• [To do]
Only lines that contain the word "diff" are to be returned from the data below.

(Source data)
<<<<
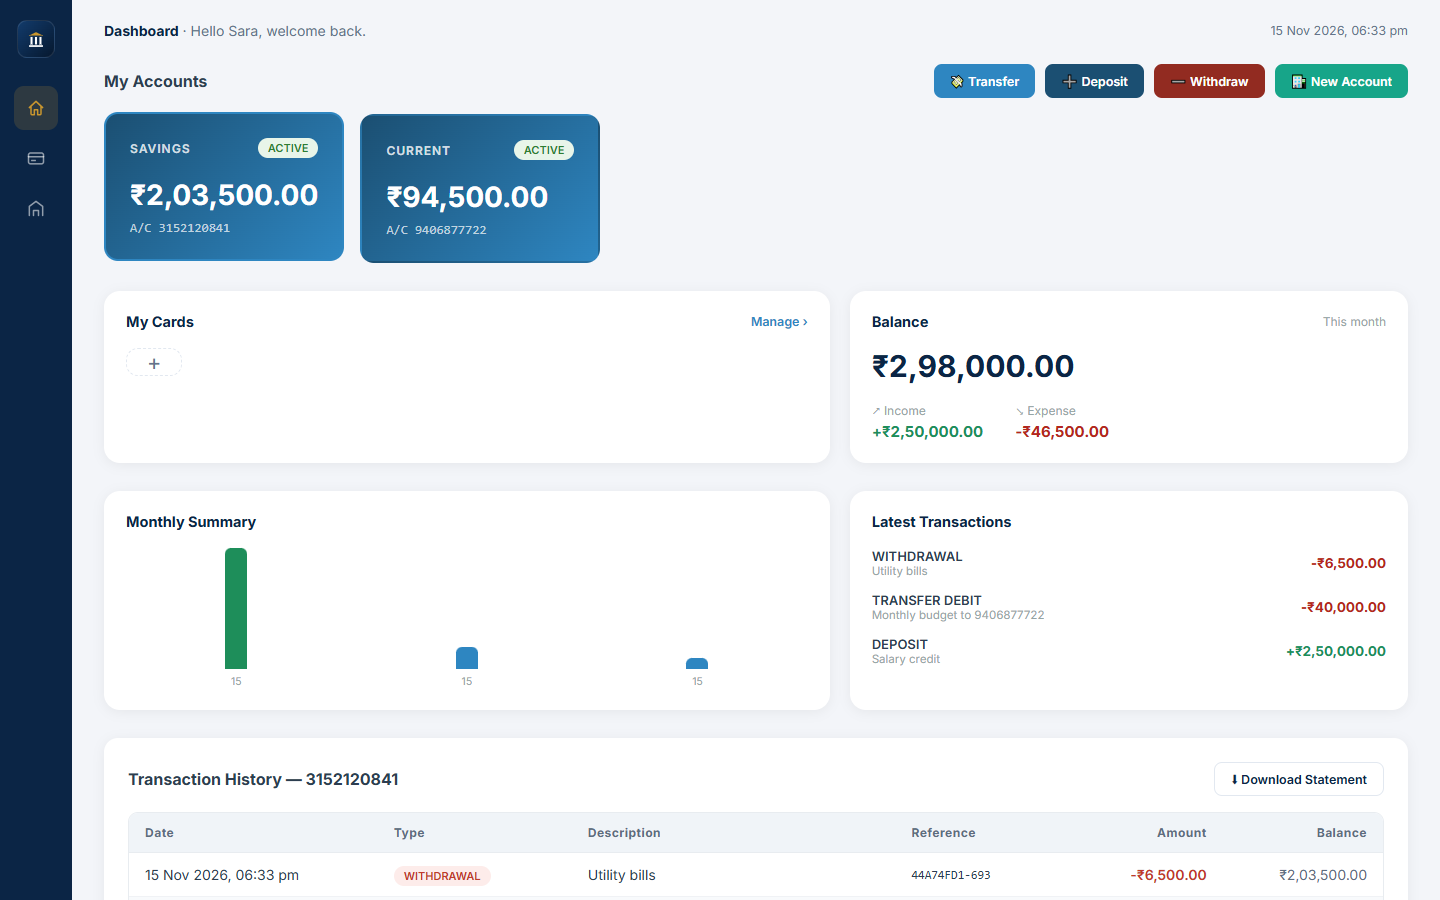
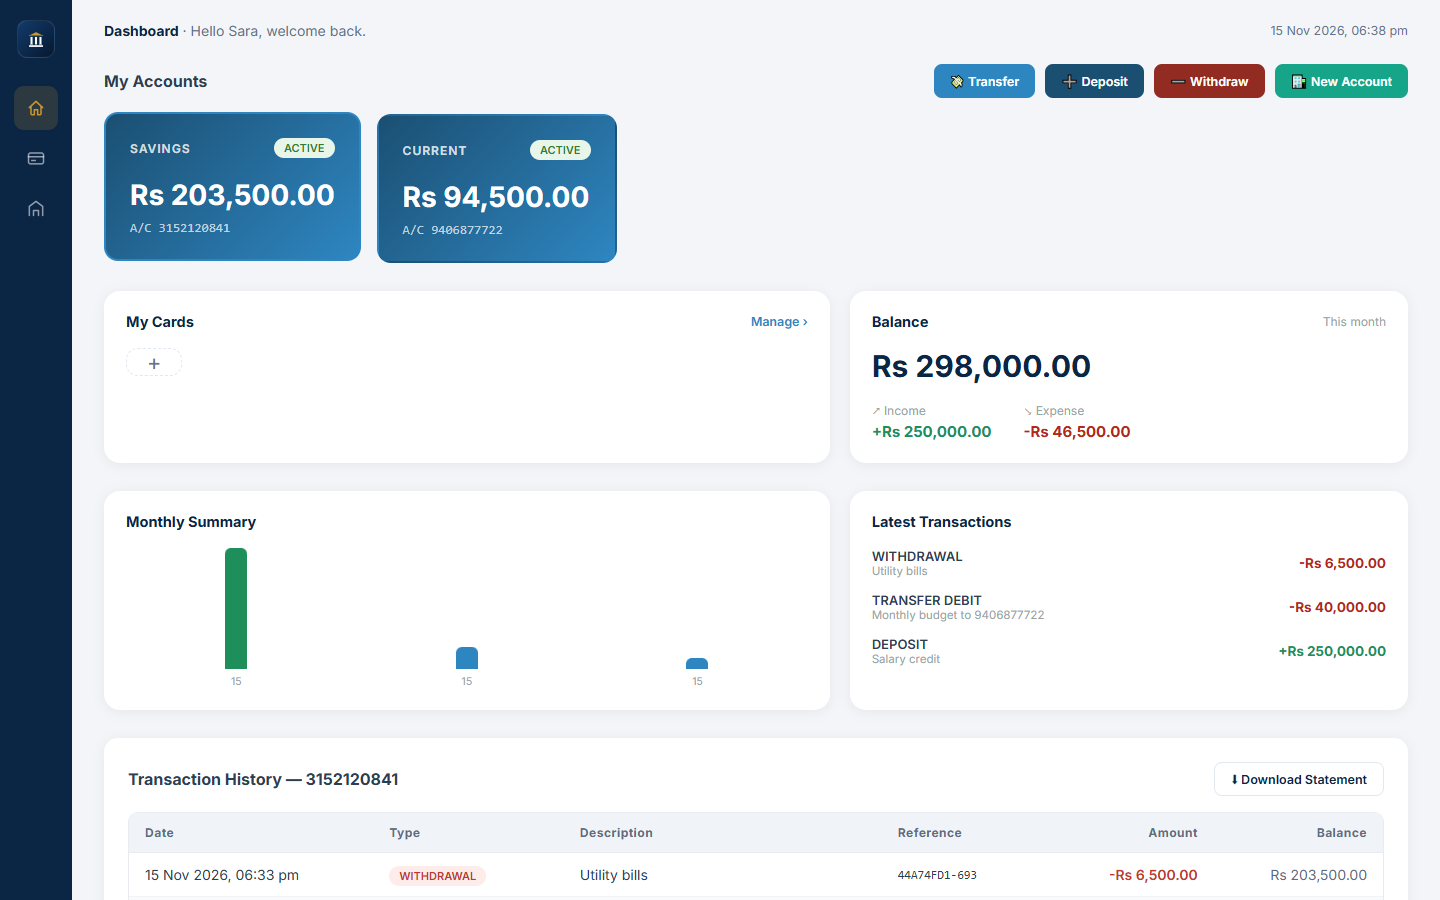
docs: add screenshots and CI workflow, remove live demo placeholder

diff --git a/banking-frontend/src/pages/Withdraw.jsx b/banking-frontend/src/pages/Withdraw.jsx
@@ -79,7 +79,7 @@ export default function Withdraw() {
               </select>
             </div>
             <div style={styles.field}>
-              <label style={styles.label}>Amount (₹)</label>
+              <label style={styles.label}>Amount (Rs)</label>
               <input
                 type="number" min="1" step="0.01"
                 placeholder="Enter amount"

diff --git a/banking-frontend/src/pages/Deposit.jsx b/banking-frontend/src/pages/Deposit.jsx
@@ -79,7 +79,7 @@ export default function Deposit() {
               </select>
             </div>
             <div style={styles.field}>
-              <label style={styles.label}>Amount (₹)</label>
+              <label style={styles.label}>Amount (Rs)</label>
               <input
                 type="number" min="1" step="0.01"
                 placeholder="Enter amount"

diff --git a/banking-frontend/src/pages/Transfer.jsx b/banking-frontend/src/pages/Transfer.jsx
@@ -91,7 +91,7 @@ export default function Transfer() {
               />
             </div>
             <div style={styles.field}>
-              <label style={styles.label}>Amount (₹)</label>
+              <label style={styles.label}>Amount (Rs)</label>
               <input
                 type="number" min="1" step="0.01"
                 placeholder="Enter amount"

diff --git a/banking-frontend/src/utils/formatCurrency.js b/banking-frontend/src/utils/formatCurrency.js
@@ -1,7 +1,7 @@
 export const formatCurrency = (amount) => {
-  return new Intl.NumberFormat('en-IN', {
+  return new Intl.NumberFormat('en-PK', {
     style: 'currency',
-    currency: 'INR',
+    currency: 'PKR',
     minimumFractionDigits: 2,
   }).format(amount)
 }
>>>>
• [Response area]
diff --git a/banking-frontend/src/pages/Withdraw.jsx b/banking-frontend/src/pages/Withdraw.jsx
diff --git a/banking-frontend/src/pages/Deposit.jsx b/banking-frontend/src/pages/Deposit.jsx
diff --git a/banking-frontend/src/pages/Transfer.jsx b/banking-frontend/src/pages/Transfer.jsx
diff --git a/banking-frontend/src/utils/formatCurrency.js b/banking-frontend/src/utils/formatCurrency.js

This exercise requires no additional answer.